Collected data:

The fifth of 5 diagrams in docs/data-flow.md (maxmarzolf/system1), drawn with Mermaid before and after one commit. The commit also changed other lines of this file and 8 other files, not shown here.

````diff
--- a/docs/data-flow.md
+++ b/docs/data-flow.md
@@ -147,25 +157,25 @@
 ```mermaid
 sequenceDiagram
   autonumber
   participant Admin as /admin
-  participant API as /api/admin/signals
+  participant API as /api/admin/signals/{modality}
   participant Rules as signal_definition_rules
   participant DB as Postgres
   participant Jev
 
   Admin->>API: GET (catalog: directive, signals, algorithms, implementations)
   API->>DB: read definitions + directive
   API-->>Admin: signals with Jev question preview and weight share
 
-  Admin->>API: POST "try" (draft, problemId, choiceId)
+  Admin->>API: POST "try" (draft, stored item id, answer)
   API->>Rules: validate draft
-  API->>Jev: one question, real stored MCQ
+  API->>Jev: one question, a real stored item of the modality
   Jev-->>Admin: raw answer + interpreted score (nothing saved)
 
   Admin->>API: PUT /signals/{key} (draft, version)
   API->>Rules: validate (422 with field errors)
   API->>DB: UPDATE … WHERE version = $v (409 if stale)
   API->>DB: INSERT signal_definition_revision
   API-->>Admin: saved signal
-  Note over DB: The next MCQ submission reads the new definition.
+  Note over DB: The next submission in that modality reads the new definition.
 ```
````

TASK STATEMENT
Restate each record above exactly, leaving nothing out.

TASK SOLUTION
The fifth of 5 diagrams in docs/data-flow.md (maxmarzolf/system1), drawn with Mermaid before and after one commit. The commit also changed other lines of this file and 8 other files, not shown here.

````diff
--- a/docs/data-flow.md
+++ b/docs/data-flow.md
@@ -147,25 +157,25 @@
 ```mermaid
 sequenceDiagram
   autonumber
   participant Admin as /admin
-  participant API as /api/admin/signals
+  participant API as /api/admin/signals/{modality}
   participant Rules as signal_definition_rules
   participant DB as Postgres
   participant Jev
 
   Admin->>API: GET (catalog: directive, signals, algorithms, implementations)
   API->>DB: read definitions + directive
   API-->>Admin: signals with Jev question preview and weight share
 
-  Admin->>API: POST "try" (draft, problemId, choiceId)
+  Admin->>API: POST "try" (draft, stored item id, answer)
   API->>Rules: validate draft
-  API->>Jev: one question, real stored MCQ
+  API->>Jev: one question, a real stored item of the modality
   Jev-->>Admin: raw answer + interpreted score (nothing saved)
 
   Admin->>API: PUT /signals/{key} (draft, version)
   API->>Rules: validate (422 with field errors)
   API->>DB: UPDATE … WHERE version = $v (409 if stale)
   API->>DB: INSERT signal_definition_revision
   API-->>Admin: saved signal
-  Note over DB: The next MCQ submission reads the new definition.
+  Note over DB: The next submission in that modality reads the new definition.
 ```
````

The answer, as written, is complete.